MATERIAL PROVIDED:

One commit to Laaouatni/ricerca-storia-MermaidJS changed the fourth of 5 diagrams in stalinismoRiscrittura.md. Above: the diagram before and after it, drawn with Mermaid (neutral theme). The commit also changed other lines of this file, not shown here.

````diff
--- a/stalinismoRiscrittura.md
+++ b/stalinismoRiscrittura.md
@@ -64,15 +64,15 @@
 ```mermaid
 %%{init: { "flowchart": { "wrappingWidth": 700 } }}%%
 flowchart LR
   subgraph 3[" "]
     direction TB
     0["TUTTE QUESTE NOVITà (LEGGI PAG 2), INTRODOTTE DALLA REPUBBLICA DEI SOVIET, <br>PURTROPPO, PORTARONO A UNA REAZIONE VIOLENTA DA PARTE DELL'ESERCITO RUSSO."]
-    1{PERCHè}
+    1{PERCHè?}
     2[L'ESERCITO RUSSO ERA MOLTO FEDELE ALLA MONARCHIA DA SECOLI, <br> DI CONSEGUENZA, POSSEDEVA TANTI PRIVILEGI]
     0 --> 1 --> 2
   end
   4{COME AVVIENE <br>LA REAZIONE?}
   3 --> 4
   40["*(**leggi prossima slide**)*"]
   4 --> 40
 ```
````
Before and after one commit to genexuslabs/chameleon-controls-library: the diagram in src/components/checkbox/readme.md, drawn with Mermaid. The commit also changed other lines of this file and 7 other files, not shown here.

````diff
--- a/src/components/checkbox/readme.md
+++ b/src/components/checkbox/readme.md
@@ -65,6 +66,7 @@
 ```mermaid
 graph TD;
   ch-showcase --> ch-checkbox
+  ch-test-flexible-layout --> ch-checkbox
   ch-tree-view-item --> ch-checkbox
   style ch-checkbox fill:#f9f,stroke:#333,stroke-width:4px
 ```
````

WHAT THE TASK REQUIRES:
Output each record above exactly, omitting nothing.

RESULT:
One commit to Laaouatni/ricerca-storia-MermaidJS changed the fourth of 5 diagrams in stalinismoRiscrittura.md. Above: the diagram before and after it, drawn with Mermaid (neutral theme). The commit also changed other lines of this file, not shown here.

````diff
--- a/stalinismoRiscrittura.md
+++ b/stalinismoRiscrittura.md
@@ -64,15 +64,15 @@
 ```mermaid
 %%{init: { "flowchart": { "wrappingWidth": 700 } }}%%
 flowchart LR
   subgraph 3[" "]
     direction TB
     0["TUTTE QUESTE NOVITà (LEGGI PAG 2), INTRODOTTE DALLA REPUBBLICA DEI SOVIET, <br>PURTROPPO, PORTARONO A UNA REAZIONE VIOLENTA DA PARTE DELL'ESERCITO RUSSO."]
-    1{PERCHè}
+    1{PERCHè?}
     2[L'ESERCITO RUSSO ERA MOLTO FEDELE ALLA MONARCHIA DA SECOLI, <br> DI CONSEGUENZA, POSSEDEVA TANTI PRIVILEGI]
     0 --> 1 --> 2
   end
   4{COME AVVIENE <br>LA REAZIONE?}
   3 --> 4
   40["*(**leggi prossima slide**)*"]
   4 --> 40
 ```
````
Before and after one commit to genexuslabs/chameleon-controls-library: the diagram in src/components/checkbox/readme.md, drawn with Mermaid. The commit also changed other lines of this file and 7 other files, not shown here.

````diff
--- a/src/components/checkbox/readme.md
+++ b/src/components/checkbox/readme.md
@@ -65,6 +66,7 @@
 ```mermaid
 graph TD;
   ch-showcase --> ch-checkbox
+  ch-test-flexible-layout --> ch-checkbox
   ch-tree-view-item --> ch-checkbox
   style ch-checkbox fill:#f9f,stroke:#333,stroke-width:4px
 ```
````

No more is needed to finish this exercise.